Your tenancy can be demoted if you behave antisocially, making it easier to evict you in future.
Do you have a demoted tenancy?
Your housing association can ask the court to demote your tenancy if you or someone living with you has been involved in antisocial behaviour.
You probably have a demoted tenancy if:
- you used to have an assured or secure tenancy
- the housing association got a demotion order from the court
- less than a year has passed since the order was made
The housing association and court should have confirmed your demotion in writing and sent you details of your rights. Check this information.
The housing association has to get a court order if it wants to demote your tenancy.
It usually has to start the process by giving you a written demotion notice. This explains why it is applying for a demotion order and when court action will begin.
The housing association must give you at least two weeks' notice. However, if the court believes that your behaviour was exceptionally bad, the housing association may not have to give you any notice before it goes to court.
What the court can decide
Your case goes to court for the judge to decide what to do.
The judge only agrees to demote your tenancy if it is reasonable to do so and if you or someone who lives with you or visits you regularly has:
- behaved antisocially
- threatened to do so
- used your home for illegal activities such as drug dealing
The housing association should then give you a written tenancy agreement explaining the rights and responsibilities you have during the demotion.
A demoted tenancy gives you fewer rights and less protection from eviction than you had when you were an assured or secure tenant.
Demoted tenancies usually last for one year unless:
- the housing association starts court action to evict you during the 12 months
- you leave your home (in which case you will lose the tenancy)
- the court overturns the order (for example, if the judge believes that it should not have been made in the first place)
- you die and no one is entitled to take on the tenancy
If there are no problems during that time, you are automatically given a new assured tenancy. This applies even if you had a secure tenancy before your tenancy was demoted.
You cannot be given a new secure tenancy.
You can be evicted from a demoted tenancy much more easily than from a secure or assured tenancy.
The housing association doesn't have to prove a legal reason in court. It just has to follow the correct procedure to evict you.
Rent and rent increases
Your rent will be the same as it was before your tenancy was demoted.
Your tenancy agreement should explain how and when your rent can be increased.
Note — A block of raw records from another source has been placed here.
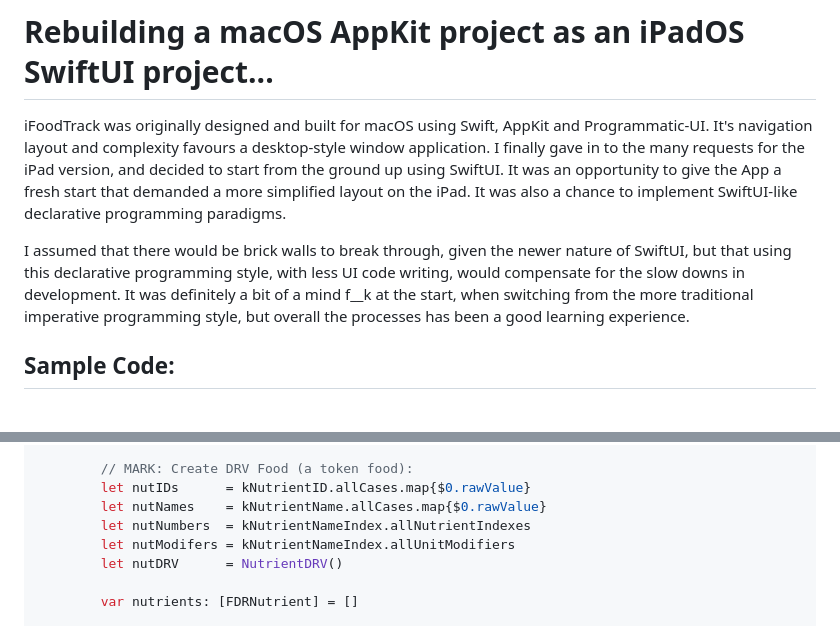
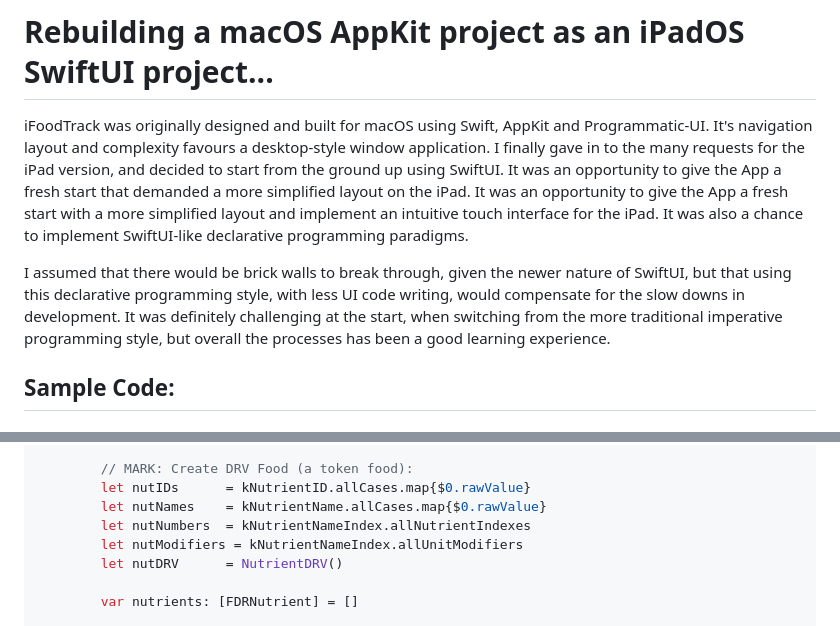
Before and after one commit to FrankBot1000/iFoodTrackHD, a Markdown page: README.md, 2 parts joined by grey strips. Drawn GitHub-style.

Commit message:
In README.md, description sections, fix spelling errors.

```diff
--- a/README.md
+++ b/README.md
@@ -55,9 +55,9 @@ Currently, the mac version has more features, like file saving/exporting capabil
  -->
 
 # Rebuilding a macOS AppKit project as an iPadOS SwiftUI project...
-iFoodTrack was originally designed and built for macOS using Swift, AppKit and Programmatic-UI. It's navigation layout and complexity favours a desktop-style window application. I finally gave in to the many requests for the iPad version, and decided to start from the ground up using SwiftUI. It was an opportunity to give the App a fresh start that demanded a more simplified layout on the iPad. It was also a chance to implement SwiftUI-like declarative programming paradigms.
+iFoodTrack was originally designed and built for macOS using Swift, AppKit and Programmatic-UI. It's navigation layout and complexity favours a desktop-style window application. I finally gave in to the many requests for the iPad version, and decided to start from the ground up using SwiftUI. It was an opportunity to give the App a fresh start that demanded a more simplified layout on the iPad. It was an opportunity to give the App a fresh start with a more simplified layout and implement an intuitive touch interface for the iPad. It was also a chance to implement SwiftUI-like declarative programming paradigms.
 
-I assumed that there would be brick walls to break through, given the newer nature of SwiftUI, but that using this declarative programming style, with less UI code writing, would compensate for the slow downs in development. It was definitely a bit of a mind f__k at the start, when switching from the more traditional imperative programming style, but overall the processes has been a good learning experience.
+I assumed that there would be brick walls to break through, given the newer nature of SwiftUI, but that using this declarative programming style, with less UI code writing, would compensate for the slow downs in development. It was definitely challenging at the start, when switching from the more traditional imperative programming style, but overall the processes has been a good learning experience.
 <br></br>
 
 
@@ -140,7 +140,7 @@ I assumed that there would be brick walls to break through, given the newer natu
         let nutIDs      = kNutrientID.allCases.map{$0.rawValue}
         let nutNames    = kNutrientName.allCases.map{$0.rawValue}
         let nutNumbers  = kNutrientNameIndex.allNutrientIndexes
-        let nutModifers = kNutrientNameIndex.allUnitModifiers
+        let nutModifiers = kNutrientNameIndex.allUnitModifiers
         let nutDRV      = NutrientDRV()
 
         var nutrients: [FDRNutrient] = []
```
In most cases, your rent is increased once a year and you are given at least four weeks' written notice.
You're responsible for repairs to internal decoration and fixing any damage you cause.
The housing association is usually responsible for most repairs to your home, including any problems with the roof, guttering, windows, doors and brickwork.
It also has to make sure that your plumbing, gas and electricity are working safely.
Report a problem to the housing association immediately if your home needs repairs.
If the housing association plans to do major work, it should consult you before the work begins. You may have to be rehoused.
Right to buy your home
You will lose any preserved right to buy if your tenancy is demoted by the court and will not regain this right even if your tenancy becomes assured again at the end of the demotion period.
Lodgers and subtenants
You don't usually have the right to take in a lodger or sublet part of your home while your tenancy is demoted.
You can be evicted very easily if you sublet your home or take in a lodger without written permission from the housing association.
Transfers or exchanges
When your tenancy becomes assured again, you can apply for a transfer or exchange.
What happens to your tenancy if you die
If you have a joint demoted tenancy, the other joint tenant automatically takes over the tenancy when you die.
If you are not a joint tenant, your tenancy can be passed on to your spouse, civil partner or partner. Your tenancy agreement may also allow your tenancy to be passed on to a member of your family.
This process, called succession, can happen only once.
Passing on your tenancy in your lifetime
You can't pass on - or assign - a demoted tenancy to a new tenant until your demotion ends unless it's done as part of divorce or other family proceedings.
Complaints about demoted tenancies
Use the housing association's official complaints procedure if you feel that it has failed to fulfil its responsibilities or isn't treating you fairly.
Problems with demoted tenancies
Get advice immediately if you are having problems with your demoted tenancy for any reason. Don't wait. You could risk losing your home.
Last updated 10 Jun 2015 | © Shelter